75*9 - 25 - (6+2) = 642 (10)
(2+1+1)*(100+4) = 416. (7)
(4+6+75)*8 = 680 (5)
SWALLOWED - about a minute

Sam Gaffney said...

Nothing personal against Rob, but I am glad to see the back of his vowelphilia. Though I think I'd seen this episode before, I still managed two invalid answers.

The COMMIES/JAMMIES bit rang a bell for two reasons: I remember Kym Gyngell (Col'n Carpenter) on the Full Frontal TV show as John Laws, saying "If you have reds under your beds, does that mean you have commies in your jammies?". Prescient.

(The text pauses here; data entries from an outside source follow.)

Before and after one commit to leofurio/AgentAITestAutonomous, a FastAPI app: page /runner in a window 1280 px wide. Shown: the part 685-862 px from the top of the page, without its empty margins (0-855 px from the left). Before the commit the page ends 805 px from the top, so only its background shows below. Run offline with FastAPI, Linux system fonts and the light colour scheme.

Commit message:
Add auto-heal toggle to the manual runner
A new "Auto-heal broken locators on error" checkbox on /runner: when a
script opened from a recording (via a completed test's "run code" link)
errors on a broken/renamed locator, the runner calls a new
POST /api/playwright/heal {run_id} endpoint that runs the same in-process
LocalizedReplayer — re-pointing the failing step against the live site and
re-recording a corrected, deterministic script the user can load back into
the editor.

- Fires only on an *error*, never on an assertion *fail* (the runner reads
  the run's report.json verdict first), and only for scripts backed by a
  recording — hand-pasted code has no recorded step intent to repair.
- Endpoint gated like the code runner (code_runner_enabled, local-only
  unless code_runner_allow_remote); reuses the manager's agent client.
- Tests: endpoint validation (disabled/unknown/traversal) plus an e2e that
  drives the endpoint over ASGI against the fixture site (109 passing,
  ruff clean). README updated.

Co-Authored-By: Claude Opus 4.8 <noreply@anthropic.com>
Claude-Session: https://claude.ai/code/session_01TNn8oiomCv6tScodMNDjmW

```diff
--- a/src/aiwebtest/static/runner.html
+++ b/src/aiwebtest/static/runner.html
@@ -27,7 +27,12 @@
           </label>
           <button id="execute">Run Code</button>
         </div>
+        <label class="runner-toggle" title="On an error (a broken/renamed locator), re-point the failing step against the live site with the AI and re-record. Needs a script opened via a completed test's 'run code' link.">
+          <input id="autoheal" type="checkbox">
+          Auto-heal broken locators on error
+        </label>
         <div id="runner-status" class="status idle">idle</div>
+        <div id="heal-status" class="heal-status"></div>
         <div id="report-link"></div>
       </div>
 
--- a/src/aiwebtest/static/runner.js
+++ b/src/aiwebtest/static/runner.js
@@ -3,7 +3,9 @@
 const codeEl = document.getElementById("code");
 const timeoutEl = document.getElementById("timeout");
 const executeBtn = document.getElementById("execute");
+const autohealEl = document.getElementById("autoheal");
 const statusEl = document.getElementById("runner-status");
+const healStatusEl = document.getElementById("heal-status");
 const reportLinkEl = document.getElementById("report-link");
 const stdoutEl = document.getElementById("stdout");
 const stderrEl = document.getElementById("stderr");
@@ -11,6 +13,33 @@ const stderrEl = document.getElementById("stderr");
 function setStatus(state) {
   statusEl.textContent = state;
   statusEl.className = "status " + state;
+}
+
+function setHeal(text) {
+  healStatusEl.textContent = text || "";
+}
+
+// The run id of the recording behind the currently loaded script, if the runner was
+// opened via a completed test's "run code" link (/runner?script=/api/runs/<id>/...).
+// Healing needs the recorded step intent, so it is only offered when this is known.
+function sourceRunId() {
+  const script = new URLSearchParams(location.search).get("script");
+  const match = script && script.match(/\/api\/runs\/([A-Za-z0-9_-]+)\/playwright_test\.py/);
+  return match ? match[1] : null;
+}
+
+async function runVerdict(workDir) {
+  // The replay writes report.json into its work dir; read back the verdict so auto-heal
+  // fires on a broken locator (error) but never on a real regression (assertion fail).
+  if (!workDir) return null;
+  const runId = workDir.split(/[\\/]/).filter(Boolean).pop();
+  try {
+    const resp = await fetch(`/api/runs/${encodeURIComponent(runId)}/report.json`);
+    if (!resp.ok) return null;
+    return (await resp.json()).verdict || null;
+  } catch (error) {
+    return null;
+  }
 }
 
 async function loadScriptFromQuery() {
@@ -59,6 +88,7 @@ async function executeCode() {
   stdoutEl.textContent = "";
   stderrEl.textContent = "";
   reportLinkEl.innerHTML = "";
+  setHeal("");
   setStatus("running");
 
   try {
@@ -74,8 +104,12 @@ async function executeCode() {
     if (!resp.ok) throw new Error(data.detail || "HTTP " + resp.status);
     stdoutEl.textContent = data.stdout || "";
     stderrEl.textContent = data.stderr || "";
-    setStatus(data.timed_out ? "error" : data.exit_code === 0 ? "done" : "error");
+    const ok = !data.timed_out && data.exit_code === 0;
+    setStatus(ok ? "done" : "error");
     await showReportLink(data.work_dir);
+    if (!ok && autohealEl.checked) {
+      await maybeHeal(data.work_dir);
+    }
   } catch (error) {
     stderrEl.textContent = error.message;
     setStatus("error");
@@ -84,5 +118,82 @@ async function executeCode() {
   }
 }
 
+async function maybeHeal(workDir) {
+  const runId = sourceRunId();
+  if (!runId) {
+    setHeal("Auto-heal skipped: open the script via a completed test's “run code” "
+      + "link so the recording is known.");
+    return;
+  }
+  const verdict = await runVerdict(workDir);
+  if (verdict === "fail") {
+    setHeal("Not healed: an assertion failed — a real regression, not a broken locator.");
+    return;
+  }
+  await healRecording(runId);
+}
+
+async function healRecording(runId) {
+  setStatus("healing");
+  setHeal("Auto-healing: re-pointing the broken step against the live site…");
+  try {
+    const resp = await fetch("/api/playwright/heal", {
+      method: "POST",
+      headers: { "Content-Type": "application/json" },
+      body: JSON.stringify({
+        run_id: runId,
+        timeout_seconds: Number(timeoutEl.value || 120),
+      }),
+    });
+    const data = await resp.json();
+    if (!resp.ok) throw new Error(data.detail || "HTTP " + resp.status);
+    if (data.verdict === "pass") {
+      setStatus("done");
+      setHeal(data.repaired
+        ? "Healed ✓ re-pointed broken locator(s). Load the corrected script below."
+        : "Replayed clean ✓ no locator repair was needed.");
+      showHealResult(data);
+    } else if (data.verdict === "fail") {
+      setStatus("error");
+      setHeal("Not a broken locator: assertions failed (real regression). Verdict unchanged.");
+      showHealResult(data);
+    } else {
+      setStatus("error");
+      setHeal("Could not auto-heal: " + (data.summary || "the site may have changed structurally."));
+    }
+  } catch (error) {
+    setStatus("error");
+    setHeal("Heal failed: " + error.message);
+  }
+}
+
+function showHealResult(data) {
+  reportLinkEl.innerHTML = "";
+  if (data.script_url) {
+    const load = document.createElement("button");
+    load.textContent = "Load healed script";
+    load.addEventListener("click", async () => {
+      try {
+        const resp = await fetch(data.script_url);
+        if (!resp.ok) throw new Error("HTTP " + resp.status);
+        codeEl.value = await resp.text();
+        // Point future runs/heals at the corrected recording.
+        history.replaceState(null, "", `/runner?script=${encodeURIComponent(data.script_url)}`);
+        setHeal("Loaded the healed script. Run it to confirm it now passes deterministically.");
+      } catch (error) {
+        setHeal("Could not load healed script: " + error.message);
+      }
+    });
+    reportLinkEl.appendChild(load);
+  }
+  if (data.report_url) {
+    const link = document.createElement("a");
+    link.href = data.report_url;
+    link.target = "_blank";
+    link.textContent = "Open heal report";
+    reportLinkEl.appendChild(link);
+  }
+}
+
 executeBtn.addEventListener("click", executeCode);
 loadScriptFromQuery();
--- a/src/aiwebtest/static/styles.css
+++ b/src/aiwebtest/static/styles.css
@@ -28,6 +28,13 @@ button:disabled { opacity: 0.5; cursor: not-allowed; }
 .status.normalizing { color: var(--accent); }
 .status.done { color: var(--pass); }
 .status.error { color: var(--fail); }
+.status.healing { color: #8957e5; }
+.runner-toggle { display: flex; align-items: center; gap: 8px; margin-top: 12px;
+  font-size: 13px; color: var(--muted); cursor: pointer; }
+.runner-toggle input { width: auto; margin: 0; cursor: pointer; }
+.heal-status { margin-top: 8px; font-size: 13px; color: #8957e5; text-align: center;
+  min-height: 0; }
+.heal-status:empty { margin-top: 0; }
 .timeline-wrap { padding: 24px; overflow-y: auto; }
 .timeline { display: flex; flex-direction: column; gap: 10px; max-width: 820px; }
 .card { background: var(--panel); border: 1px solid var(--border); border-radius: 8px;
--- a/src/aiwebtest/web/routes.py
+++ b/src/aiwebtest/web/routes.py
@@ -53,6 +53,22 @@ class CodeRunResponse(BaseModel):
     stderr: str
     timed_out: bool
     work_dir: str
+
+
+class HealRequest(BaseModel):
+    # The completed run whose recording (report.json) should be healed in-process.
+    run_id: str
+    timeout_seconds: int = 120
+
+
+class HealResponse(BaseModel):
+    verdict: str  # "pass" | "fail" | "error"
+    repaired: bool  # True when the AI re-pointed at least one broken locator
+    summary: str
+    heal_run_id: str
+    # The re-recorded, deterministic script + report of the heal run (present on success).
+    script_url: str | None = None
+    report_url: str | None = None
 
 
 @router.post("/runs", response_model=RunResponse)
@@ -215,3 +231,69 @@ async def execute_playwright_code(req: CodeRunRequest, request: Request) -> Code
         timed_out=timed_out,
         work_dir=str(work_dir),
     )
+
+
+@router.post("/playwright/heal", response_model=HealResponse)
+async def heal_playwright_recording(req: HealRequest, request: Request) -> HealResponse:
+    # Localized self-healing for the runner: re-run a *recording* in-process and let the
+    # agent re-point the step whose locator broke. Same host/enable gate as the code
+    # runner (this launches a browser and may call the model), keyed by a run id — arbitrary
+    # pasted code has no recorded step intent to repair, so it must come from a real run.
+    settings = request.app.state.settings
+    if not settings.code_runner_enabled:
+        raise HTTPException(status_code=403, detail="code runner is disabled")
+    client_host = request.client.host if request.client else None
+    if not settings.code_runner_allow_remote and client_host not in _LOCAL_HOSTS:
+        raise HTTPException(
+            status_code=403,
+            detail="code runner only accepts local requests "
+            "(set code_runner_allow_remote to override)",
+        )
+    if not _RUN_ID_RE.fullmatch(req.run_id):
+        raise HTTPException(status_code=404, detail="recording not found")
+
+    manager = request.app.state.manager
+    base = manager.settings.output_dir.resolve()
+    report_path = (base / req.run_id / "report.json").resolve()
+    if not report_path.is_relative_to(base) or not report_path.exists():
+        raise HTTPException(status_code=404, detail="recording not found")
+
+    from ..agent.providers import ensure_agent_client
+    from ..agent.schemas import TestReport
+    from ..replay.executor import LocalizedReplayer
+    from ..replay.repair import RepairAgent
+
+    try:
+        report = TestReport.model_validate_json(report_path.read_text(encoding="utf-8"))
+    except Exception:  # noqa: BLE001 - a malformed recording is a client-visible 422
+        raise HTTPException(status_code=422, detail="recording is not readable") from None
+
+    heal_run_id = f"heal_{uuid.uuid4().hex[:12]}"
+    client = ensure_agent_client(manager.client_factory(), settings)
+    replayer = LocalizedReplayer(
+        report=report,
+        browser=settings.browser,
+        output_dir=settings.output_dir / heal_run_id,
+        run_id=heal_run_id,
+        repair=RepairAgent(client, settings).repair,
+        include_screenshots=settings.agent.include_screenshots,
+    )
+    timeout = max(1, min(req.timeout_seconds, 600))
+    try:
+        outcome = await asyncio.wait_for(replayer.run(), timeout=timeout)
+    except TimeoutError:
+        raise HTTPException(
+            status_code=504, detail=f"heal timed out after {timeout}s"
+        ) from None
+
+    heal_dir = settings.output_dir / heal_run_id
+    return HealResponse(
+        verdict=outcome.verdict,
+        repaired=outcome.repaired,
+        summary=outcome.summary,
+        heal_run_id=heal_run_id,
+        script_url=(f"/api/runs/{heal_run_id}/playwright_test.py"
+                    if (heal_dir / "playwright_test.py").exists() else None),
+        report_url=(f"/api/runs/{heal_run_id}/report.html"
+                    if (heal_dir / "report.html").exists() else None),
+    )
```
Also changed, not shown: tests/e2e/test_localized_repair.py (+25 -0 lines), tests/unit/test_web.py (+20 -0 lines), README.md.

x (INROOTED: INCASED and INCLOSED made me think it was worth a shot)
642 = 6*(75 + 25 + 9 - 2)
Lily's way quickly, and (100-1-1)*4 + 50/2
Nothing, arrgh! Was writing down 687 = (8*25/2+2)*6 + 75, then lost it, and wrote my scrambled 677 wrong.

JT said...

I'm not sure to think about vowelmania, it probably reduced the losing margin but signifficantlly reduced longer words...
The numbers were weird I thought round 6 was impossible hence I only wrote a 1 away thinking that was the optimal, only to see the answer immadetely when Lily wrote her answer and I also got Round 8 in time suprisingly where it seems no-one else could including Lily whose underdevelopment of tweaking may of caused her not to get this (having said that if I saw the orignal air time of this, I defintely would of not got it in regulation)


Geoff Bailey said...

Well done on finding HETAIRA, Jan -- I missed it! *laughs*

My condolences about losing track of the 687, Sam -- it would have been a very worthy find. A quick caution: SAUTEE is not valid (although SAUTEED would be), so you were right to avoid that.

Great numberwork from you, JT -- congratulations in particular on the 687, which as you've noticed eluded all of us as well as Lily.

Sam Gaffney said...

Thanks for the info on SAUTEE, Geoff. And yes, good work by JT on 687.

Mike Backhouse said...

Not my best game:

Lily's way
out of time
error in calculation
Missed conundrum